"We have got the Nigerians – actually we have got some leaders of some fantastically corrupt countries coming to Britain," the prime minister said.
David Cameron has been overheard telling the Queen that Nigeria and Afghanistan are "two of the most corrupt countries in the world".
David Cameron told the Queen on Tuesday that there are some “fantastically corrupt” leaders attending an anti-corruption summit in London this week.
The summit, which starts on Thursday, plans to step up global action to expose corruption in all walks of life.
The prime minister was speaking to the Queen at an event at Buckingham Palace to mark her 90th birthday and was caught on camera by ITV. The event was attended by representatives from both houses of parliament.

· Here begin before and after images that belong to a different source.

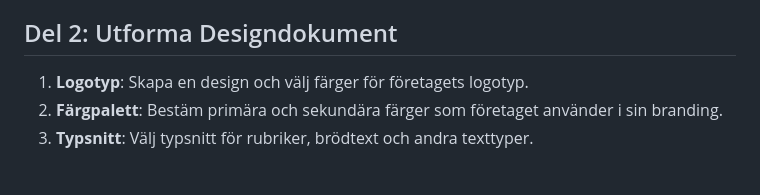
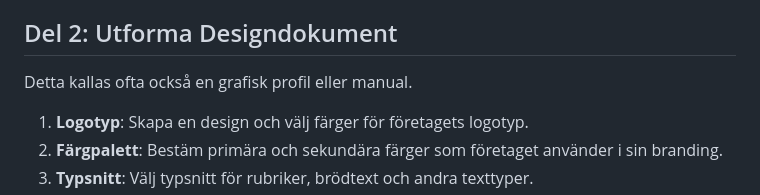
Before and after one commit to LeoJoki/wu1-company, a Markdown page: readme.md, the part around the change. Rendered like a GitHub page; blank space fills up the shorter version.

```diff
--- a/readme.md
+++ b/readme.md
@@ -20,6 +20,8 @@ Kopiera följande till ett nytt dokument och fyll i informationen om ditt föret
 6. **Unik Säljpunkt (USP)**: Förklara vad som gör företaget unikt jämfört med konkurrenterna.
 
 ## Del 2: Utforma Designdokument
+Detta kallas ofta också en grafisk profil eller manual.
+
 1. **Logotyp**: Skapa en design och välj färger för företagets logotyp.
 2. **Färgpalett**: Bestäm primära och sekundära färger som företaget använder i sin branding.
 3. **Typsnitt**: Välj typsnitt för rubriker, brödtext och andra texttyper.
```
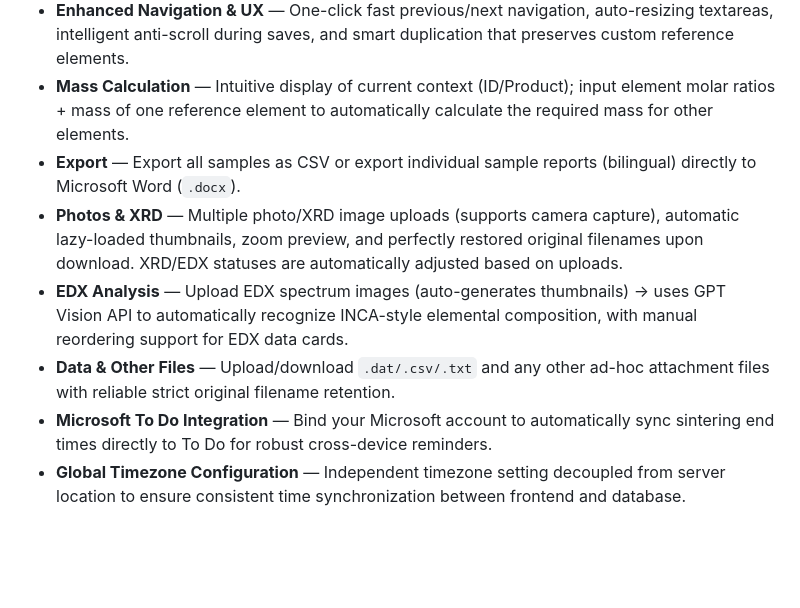
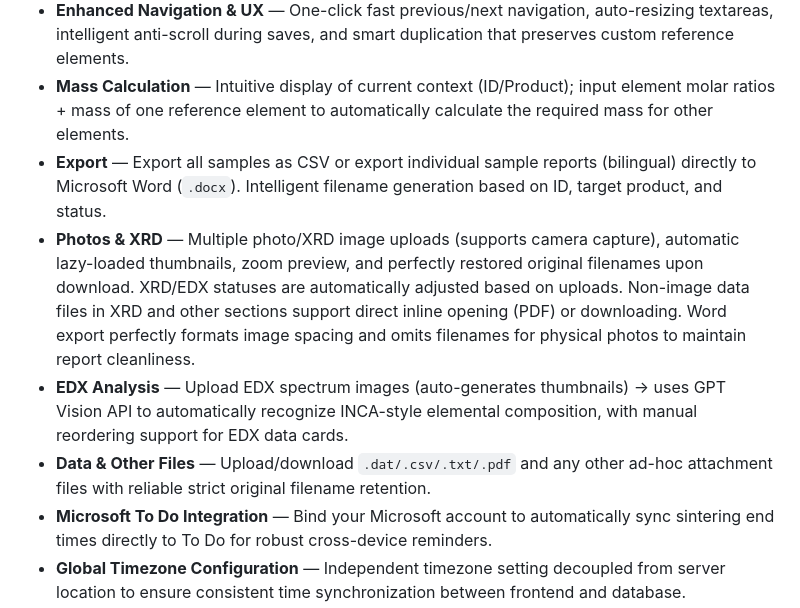
Before and after one commit to yang-fu-physics/crystal-manager, a Markdown page: README.md, the part around the change. Rendered like a GitHub page; blank space fills up the shorter version.

```diff
--- a/README.md
+++ b/README.md
@@ -10,10 +10,10 @@ A local web application designed to manage all information regarding samples obt
 - **Basic Info** — Sample ID, Target Product, Status (Success/Fail/Pending/Growing/Completed), Unique Measurements (Electric/Magnetic), Growth Process & Sintering Time Tracking, Results, Notes.
 - **Enhanced Navigation & UX** — One-click fast previous/next navigation, auto-resizing textareas, intelligent anti-scroll during saves, and smart duplication that preserves custom reference elements.
 - **Mass Calculation** — Intuitive display of current context (ID/Product); input element molar ratios + mass of one reference element to automatically calculate the required mass for other elements.
-- **Export** — Export all samples as CSV or export individual sample reports (bilingual) directly to Microsoft Word (`.docx`).
-- **Photos & XRD** — Multiple photo/XRD image uploads (supports camera capture), automatic lazy-loaded thumbnails, zoom preview, and perfectly restored original filenames upon download. XRD/EDX statuses are automatically adjusted based on uploads.
+- **Export** — Export all samples as CSV or export individual sample reports (bilingual) directly to Microsoft Word (`.docx`). Intelligent filename generation based on ID, target product, and status.
+- **Photos & XRD** — Multiple photo/XRD image uploads (supports camera capture), automatic lazy-loaded thumbnails, zoom preview, and perfectly restored original filenames upon download. XRD/EDX statuses are automatically adjusted based on uploads. Non-image data files in XRD and other sections support direct inline opening (PDF) or downloading. Word export perfectly formats image spacing and omits filenames for physical photos to maintain report cleanliness.
 - **EDX Analysis** — Upload EDX spectrum images (auto-generates thumbnails) → uses GPT Vision API to automatically recognize INCA-style elemental composition, with manual reordering support for EDX data cards.
-- **Data & Other Files** — Upload/download `.dat/.csv/.txt` and any other ad-hoc attachment files with reliable strict original filename retention.
+- **Data & Other Files** — Upload/download `.dat/.csv/.txt/.pdf` and any other ad-hoc attachment files with reliable strict original filename retention.
 - **Microsoft To Do Integration** — Bind your Microsoft account to automatically sync sintering end times directly to To Do for robust cross-device reminders.
 - **Global Timezone Configuration** — Independent timezone setting decoupled from server location to ensure consistent time synchronization between frontend and database.
 - **Bilingual & Responsive UI** — Seamless dynamic i18n switching (EN/ZH); deep layout and touch optimizations for mobile and tablet, plus a widescreen fullscreen mode.
```
Also changed, not shown: README_zh.md (+3 -3 lines).
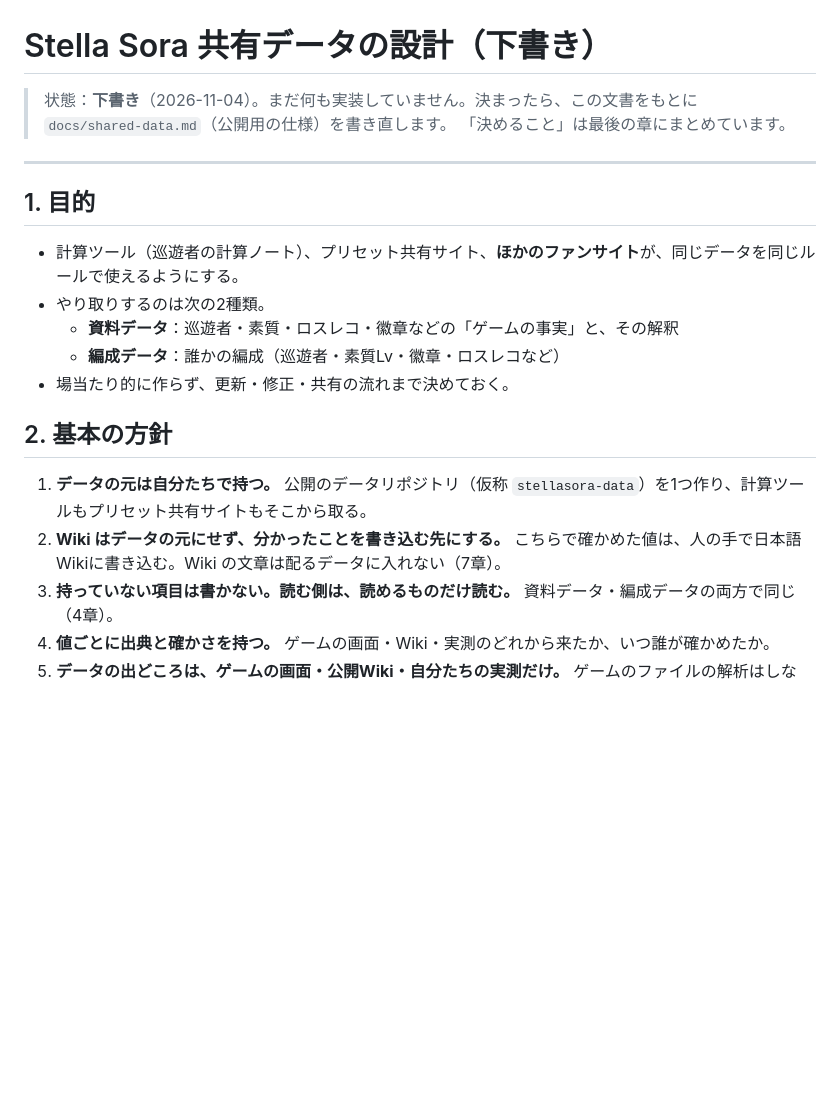
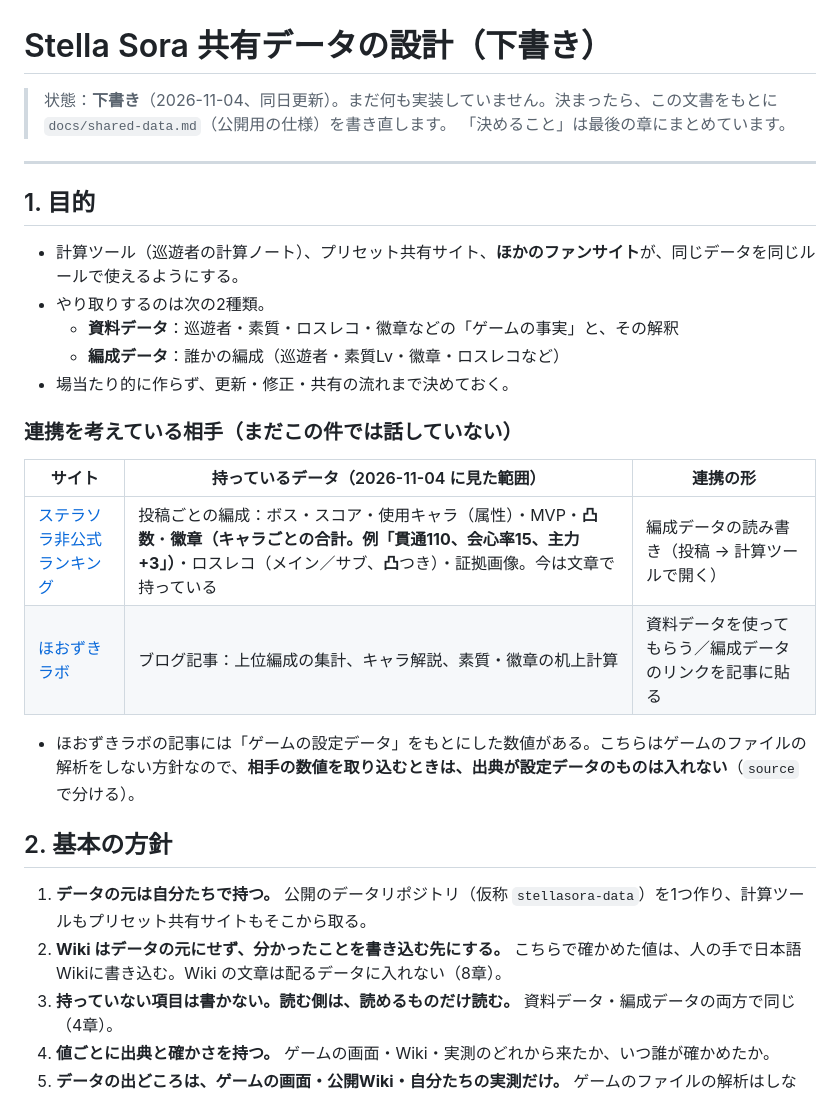
Before and after one commit to freiheit-freisein/stellasora-damage-notes, a Markdown page: docs/data-design.md, the part around one of its changes. Drawn GitHub-style; blank space fills up the shorter version.

```diff
--- a/docs/data-design.md
+++ b/docs/data-design.md
@@ -1,6 +1,6 @@
 # Stella Sora 共有データの設計（下書き）
 
-> 状態：**下書き**（2026-11-04）。まだ何も実装していません。決まったら、この文書をもとに `docs/shared-data.md`（公開用の仕様）を書き直します。
+> 状態：**下書き**（2026-11-04、同日更新）。まだ何も実装していません。決まったら、この文書をもとに `docs/shared-data.md`（公開用の仕様）を書き直します。
 > 「決めること」は最後の章にまとめています。
 
 ---
@@ -13,10 +13,19 @@
   - **編成データ**：誰かの編成（巡遊者・素質Lv・徽章・ロスレコなど）
 - 場当たり的に作らず、更新・修正・共有の流れまで決めておく。
 
+### 連携を考えている相手（まだこの件では話していない）
+
+| サイト | 持っているデータ（2026-11-04 に見た範囲） | 連携の形 |
+|---|---|---|
+| [ステラソラ非公式ランキング](https://stella-ranking.onrender.com/) | 投稿ごとの編成：ボス・スコア・使用キャラ（属性）・MVP・**凸数**・**徽章（キャラごとの合計。例「貫通110、会心率15、主力+3」）**・ロスレコ（メイン／サブ、**凸**つき）・証拠画像。今は文章で持っている | 編成データの読み書き（投稿 → 計算ツールで開く） |
+| [ほおずきラボ](https://hohzuki-tries.com/) | ブログ記事：上位編成の集計、キャラ解説、素質・徽章の机上計算 | 資料データを使ってもらう／編成データのリンクを記事に貼る |
+
+- ほおずきラボの記事には「ゲームの設定データ」をもとにした数値がある。こちらはゲームのファイルの解析をしない方針なので、**相手の数値を取り込むときは、出典が設定データのものは入れない**（`source` で分ける）。
+
 ## 2. 基本の方針
 
 1. **データの元は自分たちで持つ。** 公開のデータリポジトリ（仮称 `stellasora-data`）を1つ作り、計算ツールもプリセット共有サイトもそこから取る。
-2. **Wiki はデータの元にせず、分かったことを書き込む先にする。** こちらで確かめた値は、人の手で日本語Wikiに書き込む。Wiki の文章は配るデータに入れない（7章）。
+2. **Wiki はデータの元にせず、分かったことを書き込む先にする。** こちらで確かめた値は、人の手で日本語Wikiに書き込む。Wiki の文章は配るデータに入れない（8章）。
 3. **持っていない項目は書かない。読む側は、読めるものだけ読む。** 資料データ・編成データの両方で同じ（4章）。
 4. **値ごとに出典と確かさを持つ。** ゲームの画面・Wiki・実測のどれから来たか、いつ誰が確かめたか。
 5. **データの出どころは、ゲームの画面・公開Wiki・自分たちの実測だけ。** ゲームのファイルの解析はしない。
```
Also changed, not shown: other parts of docs/data-design.md (+52 -14 lines).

"We had a very successful cabinet meeting this morning, talking about our anti-corruption summit," Cameron said to the Queen. "We have got the Nigerians – actually we have got some leaders of some fantastically corrupt countries coming to Britain."
Cameron added: "Nigeria and Afghanistan – possibly two of the most corrupt countries in the world."
While the Queen did not respond to Cameron's remarks, the Archbishop of Canterbury, Justin Welby, said: "But this particular president is actually not corrupt."
This is the second time in three years that Cameron has been overheard on camera by journalists. Following the Scottish referendum, the prime minister was caught telling the former New York mayor Michael Bloomberg that the Queen "purred down the line" when he told her that Scotland had voted to stay in the union.
At a regular briefing for journalists, the PM's spokesman said: "Both President Buhari of Nigeria and President Ghani of Afghanistan have acknowledged the scale of the corruption challenge they face in their countries.
"Both leaders have been invited to the summit because they are driving the fight against corruption in their countries. The UK stands shoulder to shoulder with them as they do so."
He pointed to a collection of essays to be published on the day of the summit in which Ghani acknowledges that Afghanistan is "one of the most corrupt countries on earth" and Buhari writes that corruption became a "way of life" in his country.
The spokesman ducked questions on whether Cameron had apologised to the Queen and whether he regretted the remarks being caught on camera.
While Afghanistan features second from the bottom of Transparency International's 2015 corruption perception index, Nigeria comes in at 136 (out of 167 countries).